3-4 But Jesus stood up for them. “Have you never read what David and those with him did when they were hungry? How he entered the sanctuary and ate fresh bread off the altar, bread that no one but priests were allowed to eat? He also handed it out to his companions.”
5 Then he said, “The Son of Man is no slave to the Sabbath; he’s in charge.”
6-8 On another Sabbath he went to the meeting place and taught. There was a man there with a crippled right hand. The religion scholars and Pharisees had their eye on Jesus to see if he would heal the man, hoping to catch him in a Sabbath infraction. He knew what they were up to and spoke to the man with the crippled hand: “Get up and stand here before us.” He did.
9 Then Jesus addressed them, “Let me ask you something: What kind of action suits the Sabbath best? Doing good or doing evil? Helping people or leaving them helpless?”
10-11 He looked around, looked each one in the eye. He said to the man, “Hold out your hand.” He held it out—it was as good as new! They were beside themselves with anger, and started plotting how they might get even with him.
The Twelve Apostles
12-16 At about that same time he climbed a mountain to pray. He was there all night in prayer before God. The next day he summoned his disciples; from them he selected twelve he designated as apostles:
Simon, whom he named Peter,
17-21 Coming down off the mountain with them, he stood on a plain surrounded by disciples, and was soon joined by a huge congregation from all over Judea and Jerusalem, even from the seaside towns of Tyre and Sidon. They had come both to hear him and to be cured of their ailments. Those disturbed by evil spirits were healed. Everyone was trying to touch him—so much energy surging from him, so many people healed! Then he spoke:
You’re blessed when you’ve lost it all.
22-23 “Count yourself blessed every time someone cuts you down or throws you out, every time someone smears or blackens your name to discredit me. What it means is that the truth is too close for comfort and that that person is uncomfortable. You can be glad when that happens—skip like a lamb, if you like!—for even though they don’t like it, I do . . . and all heaven applauds. And know that you are in good company; my preachers and witnesses have always been treated like this.
Give Away Your Life
24 But it’s trouble ahead if you think you have it made.
25 And it’s trouble ahead if you’re satisfied with yourself.

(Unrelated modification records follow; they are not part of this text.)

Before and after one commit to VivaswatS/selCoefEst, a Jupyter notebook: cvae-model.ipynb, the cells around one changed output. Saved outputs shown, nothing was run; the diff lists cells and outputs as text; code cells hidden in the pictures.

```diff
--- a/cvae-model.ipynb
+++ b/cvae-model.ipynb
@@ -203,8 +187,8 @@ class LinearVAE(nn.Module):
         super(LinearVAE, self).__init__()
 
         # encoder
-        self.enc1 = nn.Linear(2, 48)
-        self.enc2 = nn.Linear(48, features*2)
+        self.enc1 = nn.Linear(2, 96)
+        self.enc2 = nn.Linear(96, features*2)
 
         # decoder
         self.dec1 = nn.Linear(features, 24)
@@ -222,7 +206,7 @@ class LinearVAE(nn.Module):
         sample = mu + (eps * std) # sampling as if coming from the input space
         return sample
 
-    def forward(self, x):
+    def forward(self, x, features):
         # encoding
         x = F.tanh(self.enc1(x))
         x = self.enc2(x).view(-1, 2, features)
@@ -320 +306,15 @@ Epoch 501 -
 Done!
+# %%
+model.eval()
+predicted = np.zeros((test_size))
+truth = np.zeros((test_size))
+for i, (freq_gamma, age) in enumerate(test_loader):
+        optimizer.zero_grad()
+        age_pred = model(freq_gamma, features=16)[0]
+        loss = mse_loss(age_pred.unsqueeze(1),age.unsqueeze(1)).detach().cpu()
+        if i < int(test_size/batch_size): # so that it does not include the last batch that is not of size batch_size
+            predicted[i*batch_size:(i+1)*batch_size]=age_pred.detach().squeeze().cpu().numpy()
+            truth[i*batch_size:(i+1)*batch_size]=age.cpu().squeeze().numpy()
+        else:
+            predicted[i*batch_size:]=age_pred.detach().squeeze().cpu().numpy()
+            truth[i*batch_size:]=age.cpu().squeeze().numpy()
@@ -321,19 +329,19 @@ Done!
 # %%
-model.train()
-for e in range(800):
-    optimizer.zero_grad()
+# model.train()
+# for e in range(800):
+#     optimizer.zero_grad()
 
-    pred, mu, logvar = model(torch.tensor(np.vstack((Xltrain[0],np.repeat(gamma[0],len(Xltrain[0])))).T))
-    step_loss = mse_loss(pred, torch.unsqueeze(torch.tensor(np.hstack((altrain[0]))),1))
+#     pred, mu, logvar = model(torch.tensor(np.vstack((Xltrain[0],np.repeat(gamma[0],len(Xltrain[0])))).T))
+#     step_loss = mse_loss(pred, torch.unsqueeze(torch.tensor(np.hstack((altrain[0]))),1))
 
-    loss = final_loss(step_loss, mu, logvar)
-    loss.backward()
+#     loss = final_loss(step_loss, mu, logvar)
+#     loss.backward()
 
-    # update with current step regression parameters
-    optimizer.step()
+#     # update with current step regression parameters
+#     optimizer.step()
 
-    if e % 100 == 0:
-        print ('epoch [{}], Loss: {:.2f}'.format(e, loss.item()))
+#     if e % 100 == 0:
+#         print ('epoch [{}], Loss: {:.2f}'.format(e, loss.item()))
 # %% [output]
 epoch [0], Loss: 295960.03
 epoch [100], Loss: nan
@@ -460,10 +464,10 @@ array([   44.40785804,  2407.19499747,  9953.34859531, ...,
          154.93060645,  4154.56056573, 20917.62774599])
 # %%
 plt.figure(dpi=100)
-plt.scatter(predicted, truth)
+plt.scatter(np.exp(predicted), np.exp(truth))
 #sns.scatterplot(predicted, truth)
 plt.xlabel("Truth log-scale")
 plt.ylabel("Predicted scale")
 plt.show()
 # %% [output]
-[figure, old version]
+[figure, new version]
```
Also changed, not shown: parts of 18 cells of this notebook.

26 “There’s trouble ahead when you live only for the approval of others, saying what flatters them, doing what indulges them. Popularity contests are not truth contests—look how many scoundrel preachers were approved by your ancestors! Your task is to be true, not popular.